My journey brought me up close with fables and folk tales passed through families – in contrast with the ‘new ways’ – as well as new areas of the national park, opened up in 2016, just waiting to be discovered.

It was a real revelation to pen, and I made friends for life… who then prompted me to consider a magnitude of different projects…

The view to Dentdale on the way up to the Craven Way. (Secret Yorkshire Dales, Amberley Publishing)

So, what are my favourite ‘secrets’?

First up had to be my interview with now chair of the Yorkshire Dales National Park Neil Heseltine. At Hill Top Farm, with partner Leigh, they farm in a different way, in harmony with the landscape and without heavy inputs. Neil reduced his sheep flock to increase his quality of life and his story is eye-opening… and probably an indicator of what is to come over the next few years in upland farming.

Second was John Cordingley’s description of more than 30 years of exploration in the underground river of Malham Cove. He’s no ordinary explorer. Humble to the extreme, he has dedicated half a lifetime’s work to discovering the massive cave system that must lie behind Malham Cove. His description of the differing water sources is simply a mind-bending revelation.

The ROC Post at Dent. A fantastic view awaited the volunteers, unless they’d been given an ‘attack warning red’. (Secret Yorkshire Dales, Amberley Publishing)

Next up is my fascination of the macabre preparation for nuclear war in this country.
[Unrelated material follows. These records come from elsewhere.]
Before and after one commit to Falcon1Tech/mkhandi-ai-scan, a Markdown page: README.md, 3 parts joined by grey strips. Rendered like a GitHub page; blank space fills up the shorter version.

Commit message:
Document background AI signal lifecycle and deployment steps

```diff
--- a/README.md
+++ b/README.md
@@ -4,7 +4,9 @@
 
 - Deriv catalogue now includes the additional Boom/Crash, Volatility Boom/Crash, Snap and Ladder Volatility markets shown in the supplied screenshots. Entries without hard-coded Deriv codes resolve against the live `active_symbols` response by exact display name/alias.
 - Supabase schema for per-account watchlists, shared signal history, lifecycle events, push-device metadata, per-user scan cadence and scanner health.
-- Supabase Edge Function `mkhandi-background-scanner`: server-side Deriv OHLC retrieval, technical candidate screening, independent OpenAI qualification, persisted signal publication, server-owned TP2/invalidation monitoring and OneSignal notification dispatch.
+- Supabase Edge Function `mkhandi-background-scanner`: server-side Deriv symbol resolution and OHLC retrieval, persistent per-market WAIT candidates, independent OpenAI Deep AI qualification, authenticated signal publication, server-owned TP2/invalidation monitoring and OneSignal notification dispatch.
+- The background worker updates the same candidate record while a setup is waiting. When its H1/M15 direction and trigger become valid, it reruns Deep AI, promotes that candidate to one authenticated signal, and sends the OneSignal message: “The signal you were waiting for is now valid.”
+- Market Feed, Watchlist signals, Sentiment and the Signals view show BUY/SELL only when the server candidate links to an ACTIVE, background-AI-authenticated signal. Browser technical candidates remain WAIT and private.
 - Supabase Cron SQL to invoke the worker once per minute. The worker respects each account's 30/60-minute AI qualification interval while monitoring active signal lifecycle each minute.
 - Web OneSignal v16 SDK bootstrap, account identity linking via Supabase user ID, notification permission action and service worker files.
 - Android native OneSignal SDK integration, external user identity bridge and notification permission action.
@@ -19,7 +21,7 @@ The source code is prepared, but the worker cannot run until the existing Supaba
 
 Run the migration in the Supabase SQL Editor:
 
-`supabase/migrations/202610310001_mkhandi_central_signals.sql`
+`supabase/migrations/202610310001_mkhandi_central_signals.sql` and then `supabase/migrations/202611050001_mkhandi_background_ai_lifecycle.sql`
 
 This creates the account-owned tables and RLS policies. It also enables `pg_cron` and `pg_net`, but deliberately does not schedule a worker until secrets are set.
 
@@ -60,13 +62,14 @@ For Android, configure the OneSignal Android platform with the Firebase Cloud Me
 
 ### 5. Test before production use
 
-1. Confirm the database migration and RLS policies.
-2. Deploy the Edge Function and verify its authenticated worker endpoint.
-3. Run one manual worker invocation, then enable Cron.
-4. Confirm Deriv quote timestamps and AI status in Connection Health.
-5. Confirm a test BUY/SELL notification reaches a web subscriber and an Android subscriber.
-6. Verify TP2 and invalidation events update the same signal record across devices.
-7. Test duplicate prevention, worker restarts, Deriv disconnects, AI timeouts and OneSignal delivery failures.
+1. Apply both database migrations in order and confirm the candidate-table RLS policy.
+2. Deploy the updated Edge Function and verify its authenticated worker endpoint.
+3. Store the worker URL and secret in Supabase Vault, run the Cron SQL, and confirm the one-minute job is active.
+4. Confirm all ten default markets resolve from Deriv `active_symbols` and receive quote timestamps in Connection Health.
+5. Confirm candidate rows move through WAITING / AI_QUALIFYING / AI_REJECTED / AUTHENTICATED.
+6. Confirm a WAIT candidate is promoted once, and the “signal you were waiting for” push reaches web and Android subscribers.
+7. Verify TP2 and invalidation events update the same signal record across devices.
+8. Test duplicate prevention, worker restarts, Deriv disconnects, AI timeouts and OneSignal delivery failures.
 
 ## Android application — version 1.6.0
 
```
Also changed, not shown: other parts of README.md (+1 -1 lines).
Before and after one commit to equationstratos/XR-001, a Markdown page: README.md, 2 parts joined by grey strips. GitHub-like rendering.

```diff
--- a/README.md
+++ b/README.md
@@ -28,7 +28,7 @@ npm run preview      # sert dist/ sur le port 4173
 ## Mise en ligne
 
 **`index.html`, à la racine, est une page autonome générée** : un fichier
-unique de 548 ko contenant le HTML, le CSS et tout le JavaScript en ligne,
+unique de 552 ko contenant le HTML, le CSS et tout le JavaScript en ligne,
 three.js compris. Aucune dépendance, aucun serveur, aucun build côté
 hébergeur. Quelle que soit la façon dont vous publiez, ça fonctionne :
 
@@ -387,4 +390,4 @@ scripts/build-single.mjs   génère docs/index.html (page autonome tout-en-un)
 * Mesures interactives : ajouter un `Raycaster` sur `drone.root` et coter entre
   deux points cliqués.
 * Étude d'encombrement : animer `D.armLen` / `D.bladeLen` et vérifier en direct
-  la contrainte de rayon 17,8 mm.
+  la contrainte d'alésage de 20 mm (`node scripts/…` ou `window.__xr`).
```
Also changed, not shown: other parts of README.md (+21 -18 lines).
I visited all the sites of the Royal Observer Corps Monitoring Posts in the Dales – and those just outside the border – and one of then, at Dent Station, still exists. Such an incredible view … and then you wonder what the thoughts of the volunteers it continued would have been if the bomb dropped. Frightening.

Going fourth… or forth… The Dales has a fascinating network of old drovers and packhorse tracks that link villages to important trading areas and other areas in the country. The area also has a Roman influence, with Cam Road stretching to Bainbridge, its fort and beyond. My favourite is the Craven Way – the old packhorse route that connected Dentdale to Ingleton and other routes.

On the Craven Way. (Secret Yorkshire Dales, Amberley Publishing)

It climbs steadily to Wold End before you reach Great Wold – a ridge of firm limestone which has also been noted as Craven’s Wath or Little Craven Wald. On this track is Horse Well, which indicates it was a path used by horses, and a number of springs. There are fossils in tracks at Duncan Sike Foot, small caves and refreshing springs. Further towards Whernside, Dent Head Viaduct comes into view as the descent is made to Ribblehead – and you can see all the famous three peaks in one vista.

Dent Brewery. (Secret Yorkshire Dales, Amberley Publishing)

And finally... Visiting my favourite brewery to watch my favourite ale being brewed you say? It’s a hard job! Dent Brewery may be small, but it packs a real punch. Its fermenters can produce up to 1,800 litres (that’s more than 3,150 pints) per brew per day and run five times a week in summer. Bottling is done off-site, although they have hand-filled for special orders, while all beers are conditioned in the cask, rather than in tanks!

Mike Appleton's book Secret Yorkshire Dales is available for purchase now.